Fortunately, some states have laws that require lenders to contact owners before repossessing their car, pushing them to pay back their loans. If the owner is unable to pay back the loans, voluntary repossession is an option i.e., returning the car to the lender by themselves. However, in most cases, the lender will come to take back the car, usually by force. Lenders can even take your car back without notifying you or asking for permission, although they cannot breach human rights laws and the peace of the neighborhood. After repossession, the lender must still pay back the loan if they want to retrieve the car back. If unpaid, the lender will sell or auction off your car to make back some of the costs, leaving the owner responsible for finishing off the loan by paying the remaining amount.

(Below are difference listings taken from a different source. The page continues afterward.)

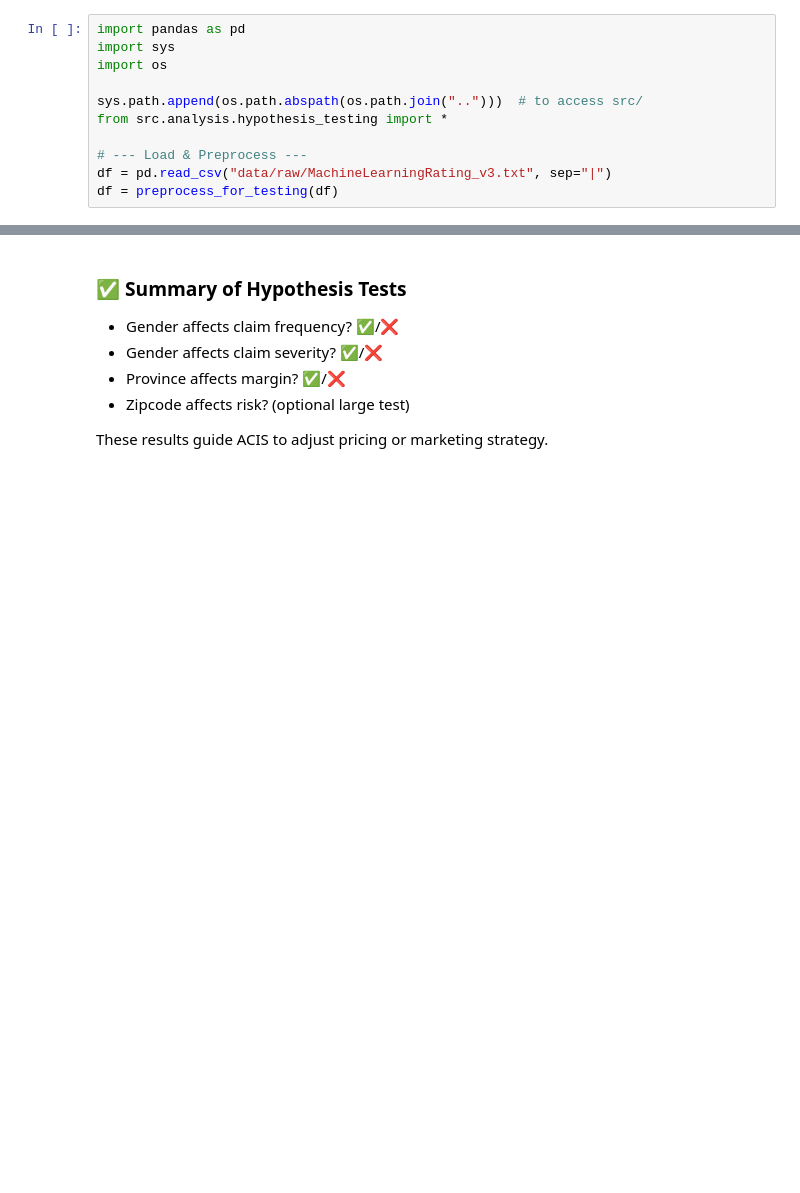
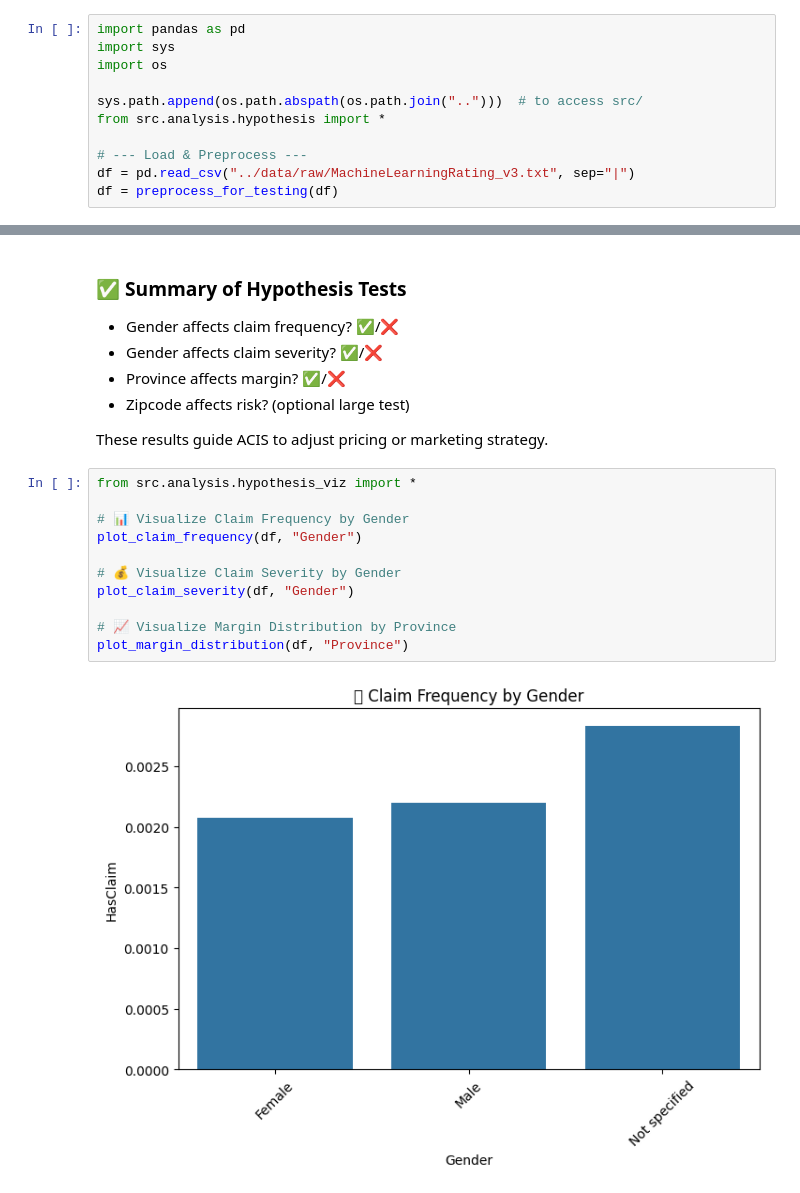
Before and after one commit to Bektu/End-to-End-Insurance-Risk-Analytics-Predictive-Modeling, a Jupyter notebook: notebooks/task3_hypothesis_testing.ipynb, the cells around one changed output, grey strips where cells are left out. Cells and saved outputs as stored; diff of their text form; blank space fills up the shorter version.

```diff
--- a/notebooks/task3_hypothesis_testing.ipynb
+++ b/notebooks/task3_hypothesis_testing.ipynb
@@ -8,10 +8,10 @@ import sys
 import os
 
 sys.path.append(os.path.abspath(os.path.join("..")))  # to access src/
-from src.analysis.hypothesis_testing import *
+from src.analysis.hypothesis import *
 
 # --- Load & Preprocess ---
-df = pd.read_csv("data/raw/MachineLearningRating_v3.txt", sep="|")
+df = pd.read_csv("../data/raw/MachineLearningRating_v3.txt", sep="|")
 df = preprocess_for_testing(df)
 # %%
 chi2, p = claim_frequency_test(df, "Gender")
@@ -32,3 +39,16 @@ print(f"ANOVA (margin by Province) p-value: {p_margin}")
 - Zipcode affects risk? (optional large test)
 
 These results guide ACIS to adjust pricing or marketing strategy.
+# %%
+from src.analysis.hypothesis_viz import *
+
+# 📊 Visualize Claim Frequency by Gender
+plot_claim_frequency(df, "Gender")
+
+# 💰 Visualize Claim Severity by Gender
+plot_claim_severity(df, "Gender")
+
+# 📈 Visualize Margin Distribution by Province
+plot_margin_distribution(df, "Province")
+# %% [output]
+[figure, added]
```
Also changed, not shown: parts of 4 cells of this notebook, 4 other files.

Generally, lenders begin the repossession process 90 days after defaulting on the loan. However, they can technically do it after one missed payment since they don’t need a court order. The process only starts after the lenders make sure you cannot pay back the loan, as they won’t make back most of the loan after auctioning off your car. For the whole process, lenders use towing services, usually from a third-party company.

How car repossession affects your credit score

More than anything, if your car gets repossessed, it will have a significant impact on your credit score. In some cases, it can take several years to bounce back, especially if there are several late payments in history. The whole event will be listed publicly in records, marking a permanent event in your credit report. And it can stay on your report for seven years, thus affecting your ability to secure loans in the future.

In most cases, even if the debt is passed on to another agency, it will still show up on the report, damaging your credit score. Repossession can also lead to a court trial in some cases. And they put forward a case to take legal action against you. And it will deter other lenders from giving you loans in the future.

Tips to avoid repossession

In case you fall behind on your monthly payments or you are at risk of repossession, here are some tips to delay the inevitable and give you a better chance of keeping your car.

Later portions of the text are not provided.